┌──

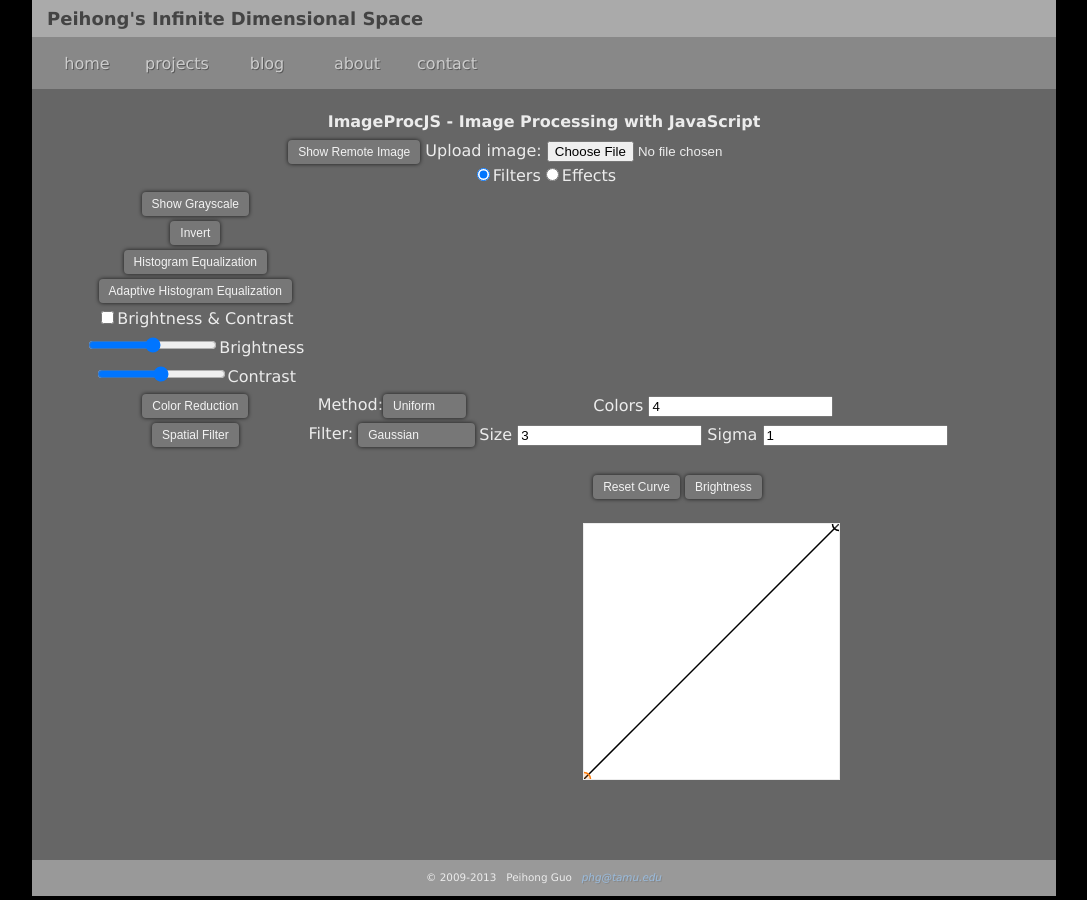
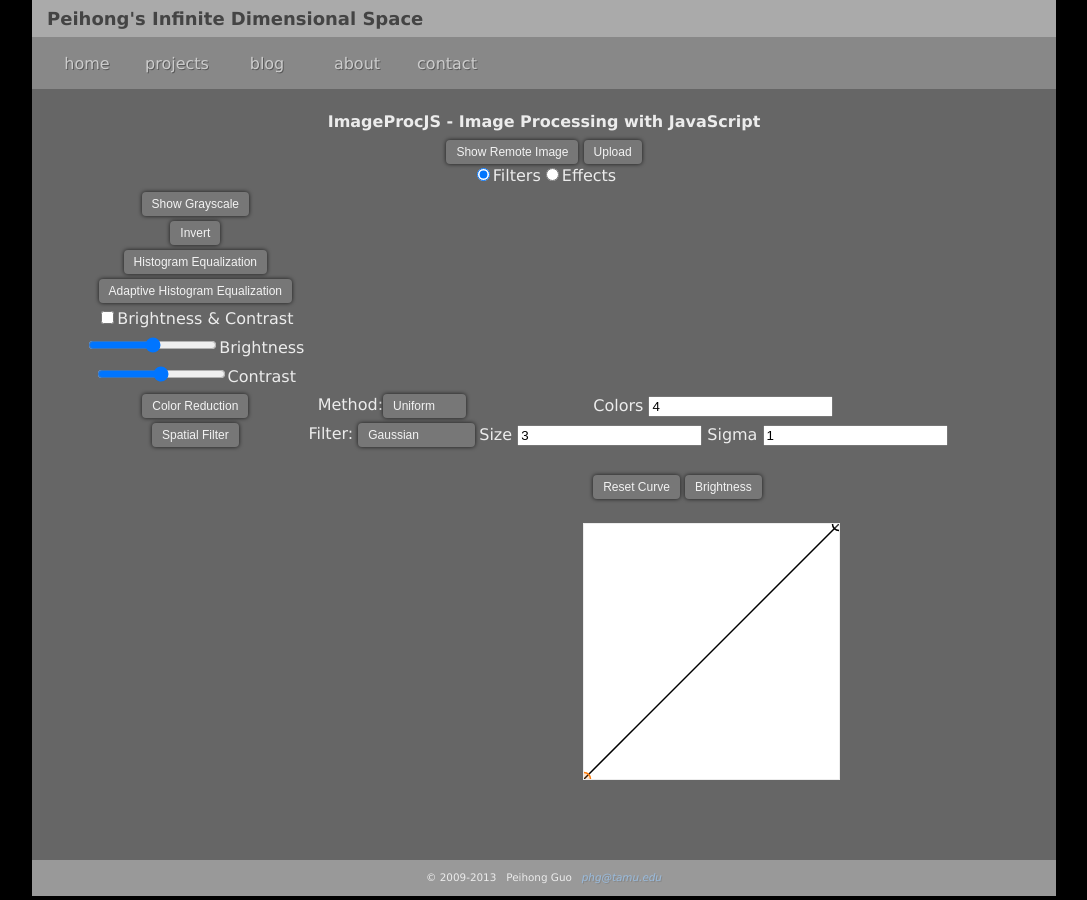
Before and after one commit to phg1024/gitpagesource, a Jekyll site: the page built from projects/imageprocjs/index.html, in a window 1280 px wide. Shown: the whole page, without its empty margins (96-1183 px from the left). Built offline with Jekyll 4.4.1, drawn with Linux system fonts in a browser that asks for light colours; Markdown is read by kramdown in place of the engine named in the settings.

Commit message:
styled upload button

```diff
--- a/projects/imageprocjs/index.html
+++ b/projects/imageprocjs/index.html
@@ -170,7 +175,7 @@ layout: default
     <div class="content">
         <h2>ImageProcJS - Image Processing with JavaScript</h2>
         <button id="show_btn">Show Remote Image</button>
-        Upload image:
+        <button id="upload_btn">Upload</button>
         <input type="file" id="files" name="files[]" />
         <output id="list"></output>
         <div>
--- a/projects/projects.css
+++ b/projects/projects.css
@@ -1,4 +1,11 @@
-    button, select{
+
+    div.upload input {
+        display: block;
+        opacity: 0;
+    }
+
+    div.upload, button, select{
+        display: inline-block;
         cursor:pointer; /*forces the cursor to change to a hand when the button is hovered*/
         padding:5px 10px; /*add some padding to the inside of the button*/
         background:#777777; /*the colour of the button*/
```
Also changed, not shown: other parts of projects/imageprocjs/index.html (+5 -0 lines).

└──
┌──

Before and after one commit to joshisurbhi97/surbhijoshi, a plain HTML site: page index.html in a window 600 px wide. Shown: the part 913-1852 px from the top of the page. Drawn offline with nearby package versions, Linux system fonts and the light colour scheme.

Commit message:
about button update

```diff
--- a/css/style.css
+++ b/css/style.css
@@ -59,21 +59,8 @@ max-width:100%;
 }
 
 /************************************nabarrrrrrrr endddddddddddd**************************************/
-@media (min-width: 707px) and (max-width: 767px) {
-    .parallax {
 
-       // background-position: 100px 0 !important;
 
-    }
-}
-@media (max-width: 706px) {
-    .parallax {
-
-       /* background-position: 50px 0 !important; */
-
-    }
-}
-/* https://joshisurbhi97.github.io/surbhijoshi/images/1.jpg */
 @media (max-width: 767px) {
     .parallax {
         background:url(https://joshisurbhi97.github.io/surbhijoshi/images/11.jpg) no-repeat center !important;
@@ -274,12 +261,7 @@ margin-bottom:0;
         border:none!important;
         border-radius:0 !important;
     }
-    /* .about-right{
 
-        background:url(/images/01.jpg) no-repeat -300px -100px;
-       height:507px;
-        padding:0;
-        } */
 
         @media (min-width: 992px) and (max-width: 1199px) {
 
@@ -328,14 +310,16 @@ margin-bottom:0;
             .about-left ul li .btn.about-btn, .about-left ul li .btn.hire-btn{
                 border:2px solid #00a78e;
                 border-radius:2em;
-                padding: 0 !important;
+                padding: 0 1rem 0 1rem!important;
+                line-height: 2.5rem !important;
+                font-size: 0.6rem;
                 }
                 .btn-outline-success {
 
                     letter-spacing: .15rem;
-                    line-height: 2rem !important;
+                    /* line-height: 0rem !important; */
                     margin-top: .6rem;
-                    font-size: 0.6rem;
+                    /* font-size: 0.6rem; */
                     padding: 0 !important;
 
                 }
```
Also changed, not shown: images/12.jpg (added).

└──

From the records above, copy each line that contains the word "button".

styled upload button
         <button id="show_btn">Show Remote Image</button>
+        <button id="upload_btn">Upload</button>
-    button, select{
+    div.upload, button, select{
         cursor:pointer; /*forces the cursor to change to a hand when the button is hovered*/
         padding:5px 10px; /*add some padding to the inside of the button*/
         background:#777777; /*the colour of the button*/
about button update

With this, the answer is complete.